▶ **Your task**
Looking at the data below, report how many lines contain "textCenter", with no other words.

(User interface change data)
▶

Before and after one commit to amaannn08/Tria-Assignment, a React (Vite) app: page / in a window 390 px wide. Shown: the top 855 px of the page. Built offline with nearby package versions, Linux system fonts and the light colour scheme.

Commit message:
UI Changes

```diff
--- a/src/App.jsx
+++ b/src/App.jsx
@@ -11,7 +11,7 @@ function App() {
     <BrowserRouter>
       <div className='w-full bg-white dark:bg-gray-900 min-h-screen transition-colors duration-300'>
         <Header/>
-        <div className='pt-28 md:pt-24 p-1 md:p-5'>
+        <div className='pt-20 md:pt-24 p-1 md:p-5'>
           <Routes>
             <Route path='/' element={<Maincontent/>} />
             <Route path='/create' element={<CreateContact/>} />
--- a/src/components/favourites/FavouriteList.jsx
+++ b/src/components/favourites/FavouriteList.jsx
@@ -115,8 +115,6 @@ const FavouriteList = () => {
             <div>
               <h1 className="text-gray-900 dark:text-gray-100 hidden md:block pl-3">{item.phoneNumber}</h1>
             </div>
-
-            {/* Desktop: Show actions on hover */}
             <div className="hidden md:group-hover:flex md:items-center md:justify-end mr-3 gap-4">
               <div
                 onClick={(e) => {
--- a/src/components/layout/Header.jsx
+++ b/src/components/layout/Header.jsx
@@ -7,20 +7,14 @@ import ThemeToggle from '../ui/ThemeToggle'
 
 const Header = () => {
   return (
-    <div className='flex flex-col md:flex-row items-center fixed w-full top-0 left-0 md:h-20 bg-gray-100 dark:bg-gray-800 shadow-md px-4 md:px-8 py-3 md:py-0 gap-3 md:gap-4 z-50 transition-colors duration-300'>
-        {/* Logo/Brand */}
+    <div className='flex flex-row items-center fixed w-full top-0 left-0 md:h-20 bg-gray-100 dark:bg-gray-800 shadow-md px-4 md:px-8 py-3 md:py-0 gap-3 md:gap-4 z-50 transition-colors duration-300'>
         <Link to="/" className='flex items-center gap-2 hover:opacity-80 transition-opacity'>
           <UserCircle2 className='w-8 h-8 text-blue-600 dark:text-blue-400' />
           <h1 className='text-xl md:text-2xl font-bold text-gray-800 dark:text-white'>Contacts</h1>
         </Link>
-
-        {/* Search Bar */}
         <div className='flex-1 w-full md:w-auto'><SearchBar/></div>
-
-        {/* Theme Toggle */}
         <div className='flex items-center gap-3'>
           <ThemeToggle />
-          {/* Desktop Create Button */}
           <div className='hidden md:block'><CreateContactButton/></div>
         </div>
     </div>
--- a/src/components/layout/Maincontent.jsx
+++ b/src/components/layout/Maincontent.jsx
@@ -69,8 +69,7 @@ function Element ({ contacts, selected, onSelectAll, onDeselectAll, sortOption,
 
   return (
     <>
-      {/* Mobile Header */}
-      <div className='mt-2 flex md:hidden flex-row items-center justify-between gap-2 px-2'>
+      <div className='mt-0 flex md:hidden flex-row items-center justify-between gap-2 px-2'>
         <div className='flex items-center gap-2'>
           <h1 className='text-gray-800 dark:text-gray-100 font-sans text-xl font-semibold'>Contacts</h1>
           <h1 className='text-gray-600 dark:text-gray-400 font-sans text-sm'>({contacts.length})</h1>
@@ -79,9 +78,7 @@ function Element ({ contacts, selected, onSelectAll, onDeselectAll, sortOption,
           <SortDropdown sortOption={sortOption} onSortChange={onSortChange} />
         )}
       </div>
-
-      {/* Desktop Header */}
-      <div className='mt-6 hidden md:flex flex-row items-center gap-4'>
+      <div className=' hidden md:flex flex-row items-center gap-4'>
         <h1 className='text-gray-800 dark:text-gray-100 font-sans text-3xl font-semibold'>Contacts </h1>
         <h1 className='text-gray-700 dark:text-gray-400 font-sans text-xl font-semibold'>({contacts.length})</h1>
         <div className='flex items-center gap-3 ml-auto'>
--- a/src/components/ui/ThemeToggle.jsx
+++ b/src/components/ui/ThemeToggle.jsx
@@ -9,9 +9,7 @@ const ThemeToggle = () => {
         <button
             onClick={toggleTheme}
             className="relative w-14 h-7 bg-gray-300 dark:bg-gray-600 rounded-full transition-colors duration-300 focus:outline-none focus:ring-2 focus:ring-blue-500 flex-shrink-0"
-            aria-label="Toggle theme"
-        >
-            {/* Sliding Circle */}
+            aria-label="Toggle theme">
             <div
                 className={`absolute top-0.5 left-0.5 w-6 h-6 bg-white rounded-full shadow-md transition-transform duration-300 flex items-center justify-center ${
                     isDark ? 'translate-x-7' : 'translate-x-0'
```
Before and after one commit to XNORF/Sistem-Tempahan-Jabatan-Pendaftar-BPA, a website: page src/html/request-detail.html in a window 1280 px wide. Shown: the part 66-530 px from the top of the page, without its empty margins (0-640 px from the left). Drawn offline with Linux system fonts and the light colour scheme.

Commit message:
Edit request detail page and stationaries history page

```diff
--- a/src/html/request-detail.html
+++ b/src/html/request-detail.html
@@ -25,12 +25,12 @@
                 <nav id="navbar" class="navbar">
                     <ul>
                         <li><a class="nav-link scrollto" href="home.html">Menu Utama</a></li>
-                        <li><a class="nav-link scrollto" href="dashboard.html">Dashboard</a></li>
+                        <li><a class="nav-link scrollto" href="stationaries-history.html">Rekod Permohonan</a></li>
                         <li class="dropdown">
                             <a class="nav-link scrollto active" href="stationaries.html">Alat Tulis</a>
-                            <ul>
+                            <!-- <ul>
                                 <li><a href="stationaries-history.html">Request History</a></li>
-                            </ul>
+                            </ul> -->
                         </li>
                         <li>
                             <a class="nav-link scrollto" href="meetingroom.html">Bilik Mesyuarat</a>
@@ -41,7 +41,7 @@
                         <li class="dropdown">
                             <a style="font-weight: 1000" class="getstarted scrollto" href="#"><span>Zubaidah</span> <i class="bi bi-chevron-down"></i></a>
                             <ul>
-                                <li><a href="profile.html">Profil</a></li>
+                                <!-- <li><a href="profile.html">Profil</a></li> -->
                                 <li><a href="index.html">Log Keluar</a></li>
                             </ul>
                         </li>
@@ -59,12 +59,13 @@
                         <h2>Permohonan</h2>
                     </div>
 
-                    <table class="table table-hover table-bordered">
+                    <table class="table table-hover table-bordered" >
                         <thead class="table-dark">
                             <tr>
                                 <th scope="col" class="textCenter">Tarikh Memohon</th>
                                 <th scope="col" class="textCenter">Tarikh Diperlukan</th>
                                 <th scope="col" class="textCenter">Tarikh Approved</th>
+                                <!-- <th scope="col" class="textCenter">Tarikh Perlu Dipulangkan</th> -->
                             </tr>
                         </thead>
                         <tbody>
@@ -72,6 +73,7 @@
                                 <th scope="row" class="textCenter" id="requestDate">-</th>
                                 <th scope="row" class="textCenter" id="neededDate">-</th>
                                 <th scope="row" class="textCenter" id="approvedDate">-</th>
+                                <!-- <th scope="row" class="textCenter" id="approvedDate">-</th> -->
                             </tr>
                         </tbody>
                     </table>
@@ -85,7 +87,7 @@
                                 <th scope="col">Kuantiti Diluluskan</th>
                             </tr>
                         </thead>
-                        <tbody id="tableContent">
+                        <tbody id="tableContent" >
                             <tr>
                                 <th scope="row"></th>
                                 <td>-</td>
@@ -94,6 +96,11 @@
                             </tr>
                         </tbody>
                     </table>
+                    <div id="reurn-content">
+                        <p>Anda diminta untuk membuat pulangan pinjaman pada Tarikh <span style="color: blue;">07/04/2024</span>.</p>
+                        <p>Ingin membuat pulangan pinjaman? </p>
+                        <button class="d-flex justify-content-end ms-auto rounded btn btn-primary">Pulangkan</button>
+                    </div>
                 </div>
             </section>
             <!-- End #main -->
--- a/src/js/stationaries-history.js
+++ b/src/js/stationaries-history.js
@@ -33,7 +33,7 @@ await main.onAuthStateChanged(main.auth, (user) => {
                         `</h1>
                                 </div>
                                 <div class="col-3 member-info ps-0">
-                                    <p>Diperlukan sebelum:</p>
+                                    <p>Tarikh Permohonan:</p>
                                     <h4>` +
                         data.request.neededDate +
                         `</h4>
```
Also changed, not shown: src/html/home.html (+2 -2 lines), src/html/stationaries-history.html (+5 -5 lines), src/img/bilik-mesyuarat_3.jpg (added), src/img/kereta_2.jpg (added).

◀

▶ **Answer space**
8